### About this task
Return the entries verbatim and drop every picture.

### Supplied records
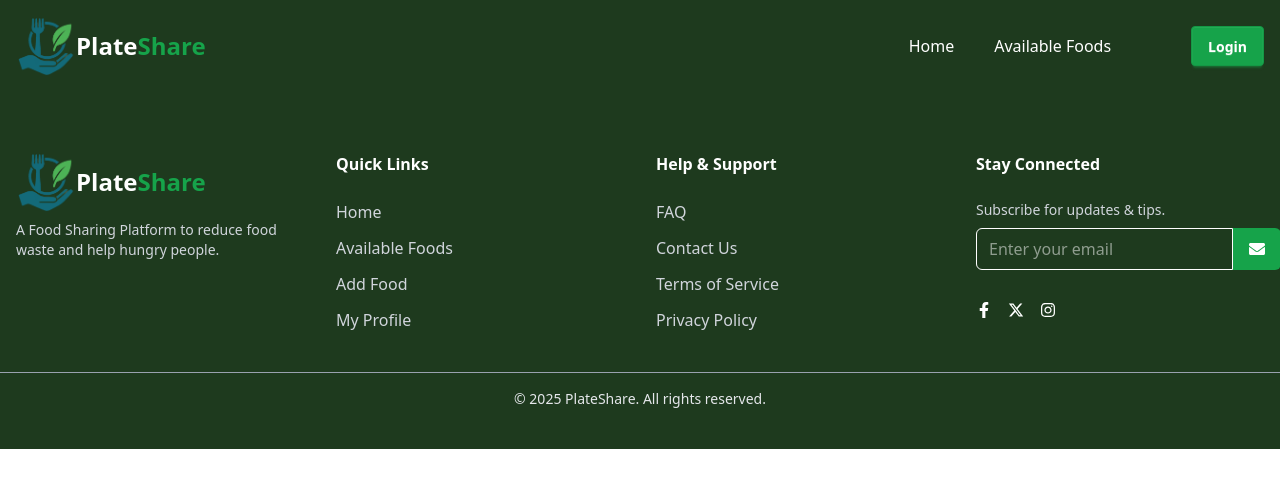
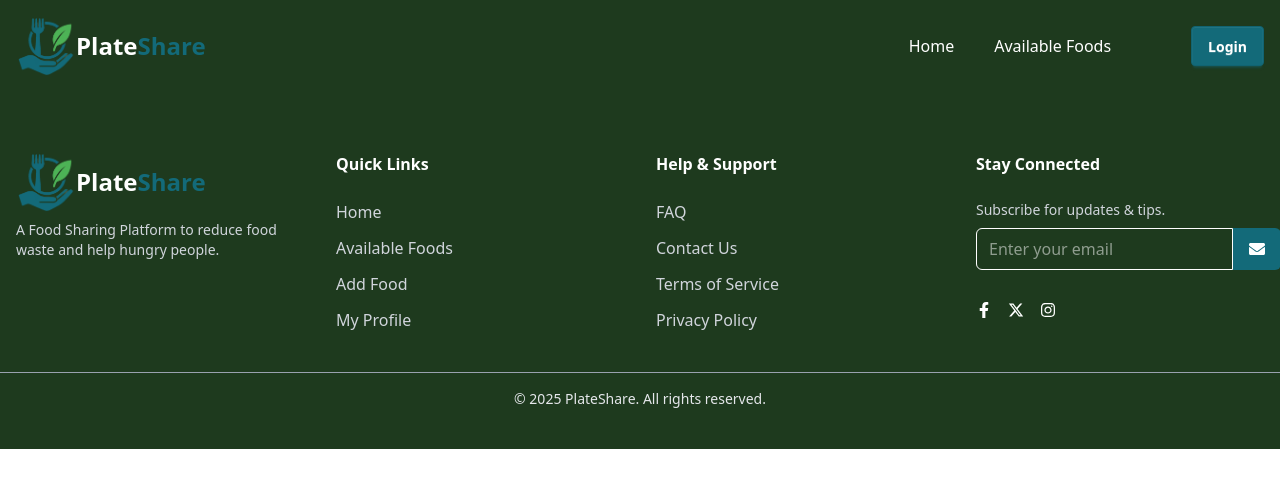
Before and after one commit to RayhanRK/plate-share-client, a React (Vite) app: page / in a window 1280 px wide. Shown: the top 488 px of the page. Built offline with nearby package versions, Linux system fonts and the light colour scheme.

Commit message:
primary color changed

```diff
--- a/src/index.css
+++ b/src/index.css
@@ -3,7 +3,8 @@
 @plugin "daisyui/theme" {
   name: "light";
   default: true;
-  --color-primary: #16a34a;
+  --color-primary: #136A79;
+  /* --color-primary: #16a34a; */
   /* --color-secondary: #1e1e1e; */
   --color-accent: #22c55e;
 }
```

### Exercise output
Before and after one commit to RayhanRK/plate-share-client, a React (Vite) app: page / in a window 1280 px wide. Shown: the top 488 px of the page. Built offline with nearby package versions, Linux system fonts and the light colour scheme.

Commit message:
primary color changed

```diff
--- a/src/index.css
+++ b/src/index.css
@@ -3,7 +3,8 @@
 @plugin "daisyui/theme" {
   name: "light";
   default: true;
-  --color-primary: #16a34a;
+  --color-primary: #136A79;
+  /* --color-primary: #16a34a; */
   /* --color-secondary: #1e1e1e; */
   --color-accent: #22c55e;
 }
```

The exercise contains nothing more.